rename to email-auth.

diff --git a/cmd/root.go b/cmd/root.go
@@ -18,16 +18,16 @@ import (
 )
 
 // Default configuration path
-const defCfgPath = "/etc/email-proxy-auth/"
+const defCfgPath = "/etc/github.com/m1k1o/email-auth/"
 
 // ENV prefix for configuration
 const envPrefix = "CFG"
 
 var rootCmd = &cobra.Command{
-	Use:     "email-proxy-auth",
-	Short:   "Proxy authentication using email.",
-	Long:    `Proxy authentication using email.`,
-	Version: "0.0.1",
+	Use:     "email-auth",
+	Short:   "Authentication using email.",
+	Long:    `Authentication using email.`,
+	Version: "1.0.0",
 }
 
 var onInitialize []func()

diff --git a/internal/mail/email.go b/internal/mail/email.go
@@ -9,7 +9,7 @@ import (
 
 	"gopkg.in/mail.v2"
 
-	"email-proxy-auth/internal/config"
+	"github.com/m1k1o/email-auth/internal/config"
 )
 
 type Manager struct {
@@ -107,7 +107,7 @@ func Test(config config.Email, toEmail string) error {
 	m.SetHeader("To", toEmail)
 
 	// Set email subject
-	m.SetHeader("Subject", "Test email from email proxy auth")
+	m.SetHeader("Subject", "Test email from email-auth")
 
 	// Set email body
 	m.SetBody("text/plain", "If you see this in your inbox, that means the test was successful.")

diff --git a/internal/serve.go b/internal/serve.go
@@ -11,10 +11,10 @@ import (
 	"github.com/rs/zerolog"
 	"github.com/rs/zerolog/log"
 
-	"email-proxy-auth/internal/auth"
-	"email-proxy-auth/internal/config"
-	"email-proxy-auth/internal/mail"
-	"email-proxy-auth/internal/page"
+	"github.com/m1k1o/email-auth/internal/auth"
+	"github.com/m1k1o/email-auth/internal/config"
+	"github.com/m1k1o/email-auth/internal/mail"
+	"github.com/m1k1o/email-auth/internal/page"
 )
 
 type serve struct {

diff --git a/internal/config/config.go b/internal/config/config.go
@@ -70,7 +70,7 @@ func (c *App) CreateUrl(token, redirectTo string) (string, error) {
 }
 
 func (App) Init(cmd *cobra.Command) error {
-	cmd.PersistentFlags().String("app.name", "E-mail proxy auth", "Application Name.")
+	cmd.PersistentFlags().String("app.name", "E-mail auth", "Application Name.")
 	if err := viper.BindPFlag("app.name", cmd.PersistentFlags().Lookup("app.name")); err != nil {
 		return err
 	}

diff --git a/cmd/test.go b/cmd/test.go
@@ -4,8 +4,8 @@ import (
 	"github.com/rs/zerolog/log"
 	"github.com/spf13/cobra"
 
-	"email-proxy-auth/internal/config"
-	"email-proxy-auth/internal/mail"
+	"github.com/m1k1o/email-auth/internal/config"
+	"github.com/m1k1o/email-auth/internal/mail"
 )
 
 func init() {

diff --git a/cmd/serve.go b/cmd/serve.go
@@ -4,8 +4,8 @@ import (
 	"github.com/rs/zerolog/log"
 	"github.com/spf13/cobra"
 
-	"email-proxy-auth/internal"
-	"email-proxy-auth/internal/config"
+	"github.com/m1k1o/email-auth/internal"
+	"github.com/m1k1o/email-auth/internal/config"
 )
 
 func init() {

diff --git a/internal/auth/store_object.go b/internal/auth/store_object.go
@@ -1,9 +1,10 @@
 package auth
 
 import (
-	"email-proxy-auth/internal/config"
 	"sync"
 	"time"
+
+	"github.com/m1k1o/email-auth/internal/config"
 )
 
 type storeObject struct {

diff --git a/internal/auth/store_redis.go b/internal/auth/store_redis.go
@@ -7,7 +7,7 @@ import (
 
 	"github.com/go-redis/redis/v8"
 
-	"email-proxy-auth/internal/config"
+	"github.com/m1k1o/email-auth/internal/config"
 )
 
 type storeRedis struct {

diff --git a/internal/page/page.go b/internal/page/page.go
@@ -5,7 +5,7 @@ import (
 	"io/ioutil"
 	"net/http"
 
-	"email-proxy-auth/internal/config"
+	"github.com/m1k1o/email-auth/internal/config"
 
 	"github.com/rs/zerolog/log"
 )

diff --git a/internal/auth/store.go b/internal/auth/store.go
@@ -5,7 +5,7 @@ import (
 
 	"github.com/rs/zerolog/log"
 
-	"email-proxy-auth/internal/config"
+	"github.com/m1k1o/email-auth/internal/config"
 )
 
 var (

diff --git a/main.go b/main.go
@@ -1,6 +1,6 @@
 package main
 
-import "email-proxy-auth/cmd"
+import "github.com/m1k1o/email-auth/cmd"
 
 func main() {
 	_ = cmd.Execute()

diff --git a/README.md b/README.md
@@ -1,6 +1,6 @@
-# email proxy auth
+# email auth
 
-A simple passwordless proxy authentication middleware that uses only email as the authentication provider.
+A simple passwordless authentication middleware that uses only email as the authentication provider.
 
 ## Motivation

## Requirement
Copying word for word, give each line of the data above from the first one through the line containing "type serve struct", and nothing else.

## The answer
rename to email-auth.

diff --git a/cmd/root.go b/cmd/root.go
@@ -18,16 +18,16 @@ import (
 )
 
 // Default configuration path
-const defCfgPath = "/etc/email-proxy-auth/"
+const defCfgPath = "/etc/github.com/m1k1o/email-auth/"
 
 // ENV prefix for configuration
 const envPrefix = "CFG"
 
 var rootCmd = &cobra.Command{
-	Use:     "email-proxy-auth",
-	Short:   "Proxy authentication using email.",
-	Long:    `Proxy authentication using email.`,
-	Version: "0.0.1",
+	Use:     "email-auth",
+	Short:   "Authentication using email.",
+	Long:    `Authentication using email.`,
+	Version: "1.0.0",
 }
 
 var onInitialize []func()

diff --git a/internal/mail/email.go b/internal/mail/email.go
@@ -9,7 +9,7 @@ import (
 
 	"gopkg.in/mail.v2"
 
-	"email-proxy-auth/internal/config"
+	"github.com/m1k1o/email-auth/internal/config"
 )
 
 type Manager struct {
@@ -107,7 +107,7 @@ func Test(config config.Email, toEmail string) error {
 	m.SetHeader("To", toEmail)
 
 	// Set email subject
-	m.SetHeader("Subject", "Test email from email proxy auth")
+	m.SetHeader("Subject", "Test email from email-auth")
 
 	// Set email body
 	m.SetBody("text/plain", "If you see this in your inbox, that means the test was successful.")

diff --git a/internal/serve.go b/internal/serve.go
@@ -11,10 +11,10 @@ import (
 	"github.com/rs/zerolog"
 	"github.com/rs/zerolog/log"
 
-	"email-proxy-auth/internal/auth"
-	"email-proxy-auth/internal/config"
-	"email-proxy-auth/internal/mail"
-	"email-proxy-auth/internal/page"
+	"github.com/m1k1o/email-auth/internal/auth"
+	"github.com/m1k1o/email-auth/internal/config"
+	"github.com/m1k1o/email-auth/internal/mail"
+	"github.com/m1k1o/email-auth/internal/page"
 )
 
 type serve struct {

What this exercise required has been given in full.